----- Records to use -----
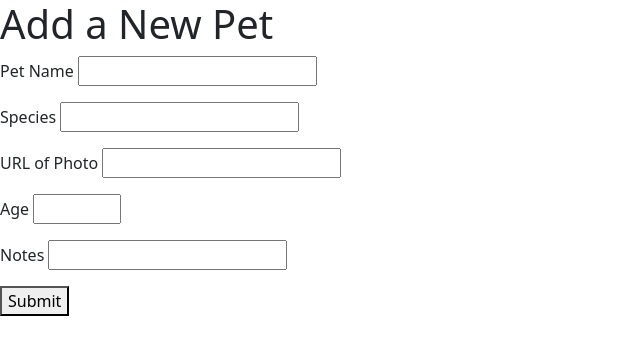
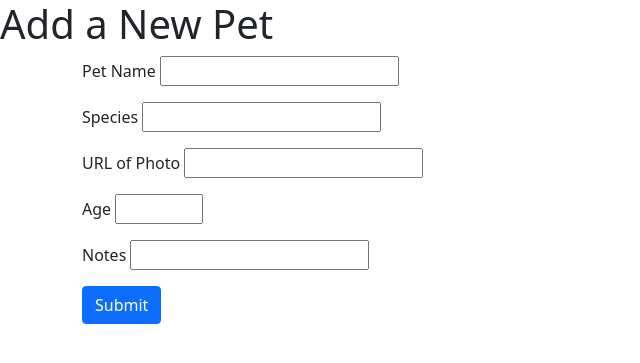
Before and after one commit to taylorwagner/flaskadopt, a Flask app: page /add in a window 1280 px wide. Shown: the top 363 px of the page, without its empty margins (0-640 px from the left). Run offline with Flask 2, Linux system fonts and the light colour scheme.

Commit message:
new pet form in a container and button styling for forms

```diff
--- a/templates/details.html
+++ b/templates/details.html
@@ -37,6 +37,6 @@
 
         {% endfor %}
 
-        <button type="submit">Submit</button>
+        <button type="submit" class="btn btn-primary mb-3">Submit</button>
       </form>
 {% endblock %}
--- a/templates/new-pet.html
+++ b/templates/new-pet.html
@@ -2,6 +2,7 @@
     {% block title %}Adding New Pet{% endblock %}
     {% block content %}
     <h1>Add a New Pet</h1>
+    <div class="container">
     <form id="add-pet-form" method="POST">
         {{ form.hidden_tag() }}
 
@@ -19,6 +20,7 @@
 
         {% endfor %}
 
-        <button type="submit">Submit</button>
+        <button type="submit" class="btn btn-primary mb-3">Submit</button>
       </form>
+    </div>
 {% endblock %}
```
-----
----- Records to use -----
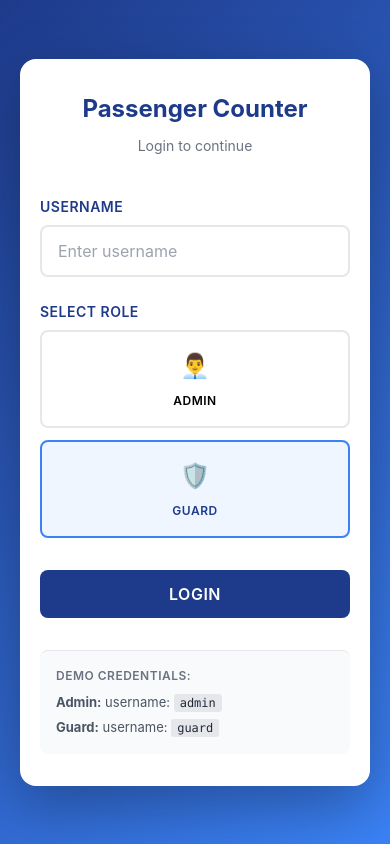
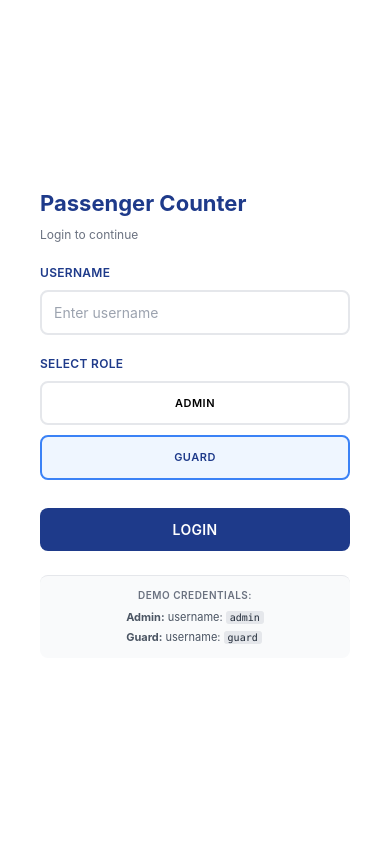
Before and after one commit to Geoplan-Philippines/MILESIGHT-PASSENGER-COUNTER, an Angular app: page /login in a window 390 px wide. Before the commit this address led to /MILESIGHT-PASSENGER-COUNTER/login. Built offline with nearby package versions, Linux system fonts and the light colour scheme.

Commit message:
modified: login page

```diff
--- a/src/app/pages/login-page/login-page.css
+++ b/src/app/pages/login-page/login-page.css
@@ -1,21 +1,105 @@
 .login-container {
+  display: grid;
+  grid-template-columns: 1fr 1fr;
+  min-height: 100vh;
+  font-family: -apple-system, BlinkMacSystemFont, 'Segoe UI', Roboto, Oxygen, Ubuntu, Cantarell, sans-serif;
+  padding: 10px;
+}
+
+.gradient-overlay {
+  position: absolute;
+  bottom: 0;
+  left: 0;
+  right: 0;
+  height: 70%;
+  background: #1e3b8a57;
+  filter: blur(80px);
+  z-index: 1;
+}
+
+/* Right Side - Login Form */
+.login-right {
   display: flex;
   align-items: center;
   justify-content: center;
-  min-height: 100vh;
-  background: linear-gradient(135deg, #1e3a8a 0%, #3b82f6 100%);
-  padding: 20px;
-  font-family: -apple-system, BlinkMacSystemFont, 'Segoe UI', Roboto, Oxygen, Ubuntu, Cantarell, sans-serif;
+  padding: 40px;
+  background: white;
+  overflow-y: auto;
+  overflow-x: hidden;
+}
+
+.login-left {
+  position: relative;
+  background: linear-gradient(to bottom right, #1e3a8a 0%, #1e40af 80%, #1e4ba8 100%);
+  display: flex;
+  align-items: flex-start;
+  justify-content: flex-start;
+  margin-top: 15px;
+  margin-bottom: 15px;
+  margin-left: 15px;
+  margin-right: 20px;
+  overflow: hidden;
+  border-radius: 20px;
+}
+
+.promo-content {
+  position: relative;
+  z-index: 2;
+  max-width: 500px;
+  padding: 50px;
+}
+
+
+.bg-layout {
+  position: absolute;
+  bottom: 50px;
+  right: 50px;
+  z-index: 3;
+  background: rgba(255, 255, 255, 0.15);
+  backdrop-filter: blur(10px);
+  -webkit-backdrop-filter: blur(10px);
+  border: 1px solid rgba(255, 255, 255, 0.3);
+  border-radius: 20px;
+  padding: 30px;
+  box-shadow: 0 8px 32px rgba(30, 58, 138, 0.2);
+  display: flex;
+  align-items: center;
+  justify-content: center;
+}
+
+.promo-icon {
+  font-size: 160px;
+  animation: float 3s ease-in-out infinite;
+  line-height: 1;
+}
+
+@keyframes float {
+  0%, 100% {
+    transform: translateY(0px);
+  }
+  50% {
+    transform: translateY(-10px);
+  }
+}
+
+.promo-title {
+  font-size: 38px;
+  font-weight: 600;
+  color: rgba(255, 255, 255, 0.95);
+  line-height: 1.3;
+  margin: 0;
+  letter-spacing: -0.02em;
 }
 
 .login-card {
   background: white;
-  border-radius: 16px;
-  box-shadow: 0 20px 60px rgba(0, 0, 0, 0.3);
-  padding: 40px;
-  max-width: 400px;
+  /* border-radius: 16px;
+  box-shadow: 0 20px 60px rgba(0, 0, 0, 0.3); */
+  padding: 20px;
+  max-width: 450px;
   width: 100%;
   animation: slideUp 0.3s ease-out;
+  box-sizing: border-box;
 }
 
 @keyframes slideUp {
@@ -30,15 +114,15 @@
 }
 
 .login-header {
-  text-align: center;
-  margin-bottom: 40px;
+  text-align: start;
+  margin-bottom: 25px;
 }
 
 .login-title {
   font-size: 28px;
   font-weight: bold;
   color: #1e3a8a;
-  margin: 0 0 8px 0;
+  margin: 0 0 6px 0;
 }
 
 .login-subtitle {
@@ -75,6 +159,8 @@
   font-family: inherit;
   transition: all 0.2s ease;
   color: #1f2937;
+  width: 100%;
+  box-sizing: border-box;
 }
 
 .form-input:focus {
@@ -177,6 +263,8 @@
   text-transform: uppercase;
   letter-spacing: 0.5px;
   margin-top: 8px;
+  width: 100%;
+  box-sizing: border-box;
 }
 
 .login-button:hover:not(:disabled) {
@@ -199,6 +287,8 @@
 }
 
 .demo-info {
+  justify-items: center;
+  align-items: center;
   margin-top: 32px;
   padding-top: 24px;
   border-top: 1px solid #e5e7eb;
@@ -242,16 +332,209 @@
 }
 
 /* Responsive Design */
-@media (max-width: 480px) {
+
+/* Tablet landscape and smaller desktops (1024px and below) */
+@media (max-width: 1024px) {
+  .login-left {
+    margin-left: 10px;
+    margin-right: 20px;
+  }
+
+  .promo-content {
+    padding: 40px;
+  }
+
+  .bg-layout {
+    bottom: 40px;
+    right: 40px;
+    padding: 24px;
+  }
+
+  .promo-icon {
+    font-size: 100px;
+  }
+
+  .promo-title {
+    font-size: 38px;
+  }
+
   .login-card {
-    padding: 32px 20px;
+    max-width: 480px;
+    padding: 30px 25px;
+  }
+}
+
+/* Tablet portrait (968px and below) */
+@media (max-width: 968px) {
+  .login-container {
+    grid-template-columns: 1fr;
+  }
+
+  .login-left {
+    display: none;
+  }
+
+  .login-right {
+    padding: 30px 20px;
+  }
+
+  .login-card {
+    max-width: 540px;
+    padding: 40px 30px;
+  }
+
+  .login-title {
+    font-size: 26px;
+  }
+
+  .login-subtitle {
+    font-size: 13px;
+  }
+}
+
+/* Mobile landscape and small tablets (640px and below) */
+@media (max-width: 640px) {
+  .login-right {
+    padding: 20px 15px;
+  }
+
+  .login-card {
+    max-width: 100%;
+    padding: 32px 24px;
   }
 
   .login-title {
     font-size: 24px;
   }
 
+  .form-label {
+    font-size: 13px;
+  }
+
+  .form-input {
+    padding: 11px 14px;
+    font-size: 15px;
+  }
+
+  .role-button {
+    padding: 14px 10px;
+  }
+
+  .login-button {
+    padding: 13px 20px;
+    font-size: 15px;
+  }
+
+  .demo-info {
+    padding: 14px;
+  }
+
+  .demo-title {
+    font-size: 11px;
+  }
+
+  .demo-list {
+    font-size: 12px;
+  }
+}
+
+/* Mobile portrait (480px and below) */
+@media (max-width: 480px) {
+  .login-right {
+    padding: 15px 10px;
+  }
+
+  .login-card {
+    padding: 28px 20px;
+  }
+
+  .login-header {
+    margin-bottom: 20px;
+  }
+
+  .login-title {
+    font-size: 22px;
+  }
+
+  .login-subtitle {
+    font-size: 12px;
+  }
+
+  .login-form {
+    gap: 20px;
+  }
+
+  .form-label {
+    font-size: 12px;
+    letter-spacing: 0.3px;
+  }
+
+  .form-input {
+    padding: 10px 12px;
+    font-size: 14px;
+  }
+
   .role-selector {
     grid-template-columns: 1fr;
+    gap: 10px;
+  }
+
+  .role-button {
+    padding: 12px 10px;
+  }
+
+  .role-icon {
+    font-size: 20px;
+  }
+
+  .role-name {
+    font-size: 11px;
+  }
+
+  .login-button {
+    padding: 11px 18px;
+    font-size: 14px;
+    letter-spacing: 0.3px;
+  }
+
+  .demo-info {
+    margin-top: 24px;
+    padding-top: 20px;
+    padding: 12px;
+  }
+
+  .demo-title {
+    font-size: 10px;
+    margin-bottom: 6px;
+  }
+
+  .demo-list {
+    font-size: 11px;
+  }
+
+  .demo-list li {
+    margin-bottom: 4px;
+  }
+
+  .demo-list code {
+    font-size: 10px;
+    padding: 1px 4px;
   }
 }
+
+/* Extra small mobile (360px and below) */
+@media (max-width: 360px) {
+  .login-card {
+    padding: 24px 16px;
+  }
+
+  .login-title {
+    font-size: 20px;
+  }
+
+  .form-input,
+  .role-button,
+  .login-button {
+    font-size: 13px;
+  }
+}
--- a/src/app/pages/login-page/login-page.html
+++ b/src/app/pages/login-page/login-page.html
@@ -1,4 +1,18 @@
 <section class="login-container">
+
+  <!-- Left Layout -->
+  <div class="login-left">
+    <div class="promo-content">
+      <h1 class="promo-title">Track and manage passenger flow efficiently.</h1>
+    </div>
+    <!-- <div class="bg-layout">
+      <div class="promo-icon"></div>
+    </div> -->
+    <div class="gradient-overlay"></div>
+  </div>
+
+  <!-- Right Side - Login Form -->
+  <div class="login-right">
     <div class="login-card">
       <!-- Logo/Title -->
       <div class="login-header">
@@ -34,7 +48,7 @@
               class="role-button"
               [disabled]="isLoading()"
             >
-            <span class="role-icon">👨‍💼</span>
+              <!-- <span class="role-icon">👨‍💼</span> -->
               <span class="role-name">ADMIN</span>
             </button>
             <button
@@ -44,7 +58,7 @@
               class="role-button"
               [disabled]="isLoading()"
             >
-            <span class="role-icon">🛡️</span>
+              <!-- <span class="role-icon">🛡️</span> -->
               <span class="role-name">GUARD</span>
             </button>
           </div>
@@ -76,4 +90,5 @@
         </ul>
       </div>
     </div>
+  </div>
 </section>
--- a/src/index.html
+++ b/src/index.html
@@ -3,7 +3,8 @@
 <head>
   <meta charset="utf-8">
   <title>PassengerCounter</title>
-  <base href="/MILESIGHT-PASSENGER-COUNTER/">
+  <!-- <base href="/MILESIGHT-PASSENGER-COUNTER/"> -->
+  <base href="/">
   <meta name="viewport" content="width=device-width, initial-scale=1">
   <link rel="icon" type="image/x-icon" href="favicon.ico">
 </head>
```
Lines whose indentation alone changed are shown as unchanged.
-----
- [Goal of the exercise] Check each line of the entries, and copy the ones that contain "html".

- [Worked solution]
--- a/templates/details.html
+++ b/templates/details.html
--- a/templates/new-pet.html
+++ b/templates/new-pet.html
--- a/src/app/pages/login-page/login-page.html
+++ b/src/app/pages/login-page/login-page.html
--- a/src/index.html
+++ b/src/index.html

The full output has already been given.